Mike LaRocco won the Pontiac Supercross above Detroit, Michigan, aboard his Kawasaki KX250. Honda of Troy's Brian Swink, a Michigan native, finished a career-best second in the 250 class, with LaRocco's Kawasaki teammate Mike Kiedrowski third. Series points leader Jeremy McGrath finished fifth after an early crash.
Another Kawasaki rider, Mickael Pichon, won the 125 class on his way to the 125 East Region title. Honda of Troy riders Mike Brown and James Dobb finished second and third.
Kevin Windham won the Dallas Supercross aboard his Honda CR250. Yamaha's David Vuillemin was second and Ricky Carmichael third. Series points leader and defending champion Jeremy McGrath finished fourth on his way to what will be a seventh AMA Supercross title.
In the 125 class Motoworld Yamaha's Greg Schnell topped Suzuki-mounted David Pingree and Factory Connection Honda's Christopher Gosselaar.
Twin brothers Tom and Dan White are born. Together they will have a huge influence on the American motorcycling industry as pioneers in the four-stroke movement as well as the aftermarket business with their company White Brothers.

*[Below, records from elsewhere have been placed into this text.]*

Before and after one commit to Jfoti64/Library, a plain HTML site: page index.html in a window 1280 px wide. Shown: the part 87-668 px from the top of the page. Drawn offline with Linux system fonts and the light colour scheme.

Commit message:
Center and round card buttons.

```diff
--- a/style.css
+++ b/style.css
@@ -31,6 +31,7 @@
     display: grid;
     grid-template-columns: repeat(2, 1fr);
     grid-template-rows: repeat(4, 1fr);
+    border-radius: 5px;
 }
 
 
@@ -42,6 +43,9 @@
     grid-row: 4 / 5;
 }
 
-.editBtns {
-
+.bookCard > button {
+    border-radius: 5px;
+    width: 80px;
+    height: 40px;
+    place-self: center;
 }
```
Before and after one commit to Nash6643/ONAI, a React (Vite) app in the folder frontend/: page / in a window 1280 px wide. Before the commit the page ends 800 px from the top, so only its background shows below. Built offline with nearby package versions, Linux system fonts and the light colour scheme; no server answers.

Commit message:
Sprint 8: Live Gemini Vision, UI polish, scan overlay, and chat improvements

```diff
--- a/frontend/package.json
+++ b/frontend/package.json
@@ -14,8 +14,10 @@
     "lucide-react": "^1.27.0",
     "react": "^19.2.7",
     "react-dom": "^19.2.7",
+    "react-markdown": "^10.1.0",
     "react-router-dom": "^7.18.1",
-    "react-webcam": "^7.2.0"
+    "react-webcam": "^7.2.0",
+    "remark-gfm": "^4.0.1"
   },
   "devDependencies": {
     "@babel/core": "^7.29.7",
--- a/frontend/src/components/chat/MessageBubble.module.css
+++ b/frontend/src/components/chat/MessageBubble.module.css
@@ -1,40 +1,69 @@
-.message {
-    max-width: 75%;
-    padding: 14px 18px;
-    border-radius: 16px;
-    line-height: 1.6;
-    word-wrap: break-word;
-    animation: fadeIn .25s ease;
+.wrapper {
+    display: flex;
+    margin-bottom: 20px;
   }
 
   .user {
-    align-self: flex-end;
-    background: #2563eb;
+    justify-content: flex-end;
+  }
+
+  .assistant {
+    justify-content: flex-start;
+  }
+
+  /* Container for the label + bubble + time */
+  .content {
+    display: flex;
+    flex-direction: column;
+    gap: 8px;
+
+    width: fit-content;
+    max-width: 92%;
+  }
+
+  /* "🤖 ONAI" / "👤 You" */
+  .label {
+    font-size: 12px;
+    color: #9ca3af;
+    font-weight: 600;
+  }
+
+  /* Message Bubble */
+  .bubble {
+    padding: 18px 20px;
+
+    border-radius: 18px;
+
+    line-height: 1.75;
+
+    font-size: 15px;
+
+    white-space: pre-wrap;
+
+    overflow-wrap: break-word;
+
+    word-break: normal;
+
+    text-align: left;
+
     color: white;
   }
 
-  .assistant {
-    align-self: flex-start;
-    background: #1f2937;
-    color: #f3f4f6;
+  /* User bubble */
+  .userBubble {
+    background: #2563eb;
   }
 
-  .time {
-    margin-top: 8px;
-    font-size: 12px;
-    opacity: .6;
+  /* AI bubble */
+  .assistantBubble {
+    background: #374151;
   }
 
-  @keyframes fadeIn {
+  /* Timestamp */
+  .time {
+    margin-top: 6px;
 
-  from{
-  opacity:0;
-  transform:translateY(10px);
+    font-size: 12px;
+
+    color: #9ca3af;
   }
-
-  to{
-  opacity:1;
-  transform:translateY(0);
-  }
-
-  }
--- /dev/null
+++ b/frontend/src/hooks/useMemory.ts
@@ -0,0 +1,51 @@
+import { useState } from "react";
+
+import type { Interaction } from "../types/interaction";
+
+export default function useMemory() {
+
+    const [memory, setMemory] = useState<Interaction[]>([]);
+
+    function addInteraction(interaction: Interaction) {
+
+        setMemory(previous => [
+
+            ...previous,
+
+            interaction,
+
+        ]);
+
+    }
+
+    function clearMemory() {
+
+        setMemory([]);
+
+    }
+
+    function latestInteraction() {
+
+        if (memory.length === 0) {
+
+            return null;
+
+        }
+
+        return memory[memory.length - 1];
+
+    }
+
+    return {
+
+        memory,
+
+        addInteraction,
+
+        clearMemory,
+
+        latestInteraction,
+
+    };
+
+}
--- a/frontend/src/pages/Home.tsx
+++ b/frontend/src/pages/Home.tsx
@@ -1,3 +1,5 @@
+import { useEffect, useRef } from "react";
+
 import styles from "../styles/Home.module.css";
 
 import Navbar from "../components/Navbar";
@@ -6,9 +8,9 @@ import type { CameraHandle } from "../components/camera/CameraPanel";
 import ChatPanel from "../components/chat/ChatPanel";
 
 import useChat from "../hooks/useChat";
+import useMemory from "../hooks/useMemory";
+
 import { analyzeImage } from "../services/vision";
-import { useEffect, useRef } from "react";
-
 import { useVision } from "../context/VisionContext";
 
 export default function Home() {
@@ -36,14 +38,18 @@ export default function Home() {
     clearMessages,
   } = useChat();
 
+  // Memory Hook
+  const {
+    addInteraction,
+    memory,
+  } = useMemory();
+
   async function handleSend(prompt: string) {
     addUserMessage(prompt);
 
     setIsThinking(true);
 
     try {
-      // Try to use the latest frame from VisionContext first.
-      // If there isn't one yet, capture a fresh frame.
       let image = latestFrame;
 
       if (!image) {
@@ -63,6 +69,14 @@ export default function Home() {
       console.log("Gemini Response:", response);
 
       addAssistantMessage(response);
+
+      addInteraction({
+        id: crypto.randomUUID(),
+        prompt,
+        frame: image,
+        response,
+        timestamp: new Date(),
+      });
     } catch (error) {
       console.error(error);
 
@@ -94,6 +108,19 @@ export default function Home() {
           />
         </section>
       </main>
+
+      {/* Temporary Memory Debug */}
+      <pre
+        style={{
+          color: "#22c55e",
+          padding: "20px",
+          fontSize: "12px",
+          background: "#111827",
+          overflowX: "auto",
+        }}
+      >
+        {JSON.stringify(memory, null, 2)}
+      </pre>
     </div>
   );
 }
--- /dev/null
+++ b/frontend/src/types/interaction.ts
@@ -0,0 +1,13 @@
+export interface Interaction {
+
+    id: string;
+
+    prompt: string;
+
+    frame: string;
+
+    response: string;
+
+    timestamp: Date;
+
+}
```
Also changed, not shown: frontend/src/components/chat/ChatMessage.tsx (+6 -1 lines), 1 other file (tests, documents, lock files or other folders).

Both were inducted into the AMA Motorcycling Hall of Fame.
In one of the bigger upsets of the eighties, Team Tamm privateer Honda rider Alan King won the opening round of the AMA 250 Pro Motocross Championship at Hangtown. A former Suzuki and Kawasaki factory rider from Michigan, King's win came against factory Yamaha riders Rick Johnson and Keith Bower, Suzuki's Mark Barnett, Kawasaki's Kent Howerton and Billy Liles, and Honda's Ron Lechien.
In the 125 class, where Kawasaki's Jeff Ward and defending 125 National Champ Johnny O'Mara of Team Honda are having a two-man war for supremacy, Ward ended up on top at Hangtown. Another Team Tamm rider, A.J. Whiting, finished third.
And in the 500 class where another duel was taking place, Honda's David Bailey went 1-1 to top Yamaha's Broc Glover and his 2-2. Finishing third was Honda's Danny "Magoo" Chandler.
Also, over in Europe the FIM 125 and 250 World Championships were getting underway, and Austrian KTM rider Heinz Kinigadner beat hometown hero Jacky Vimond in the first 250 Grand Prix in France, and in Italy Dutch KTM rider Kees Van der Ven topped Finland's Pekka Vehkonnen. Ironically, there wasn't a single KTM in the top twenty of any of the three AMA classes at Hangtown.
Canyon Raceway near Phoenix held a 125/250 National and Yamaha's Bob Hannah was the man on top of the 250 class. Hannah beat Suzuki's Kent Howerton, Honda's Marty Tripes and Kawasaki's Jimmy Weinert.
In the 125 class another Yamaha rider finished on top, Broc Glover. He was trailed by factory Suzuki rider Brian Myerscough and Yamaha Support rider "Radical" Ron Turner.
And on that day back at Saddleback Park the 1979 World Mini Grand Prix was wrapping up with its Yamaha Race of Champions and the big winner was Erik Kehoe, ahead of George Holland and Steve Skilton.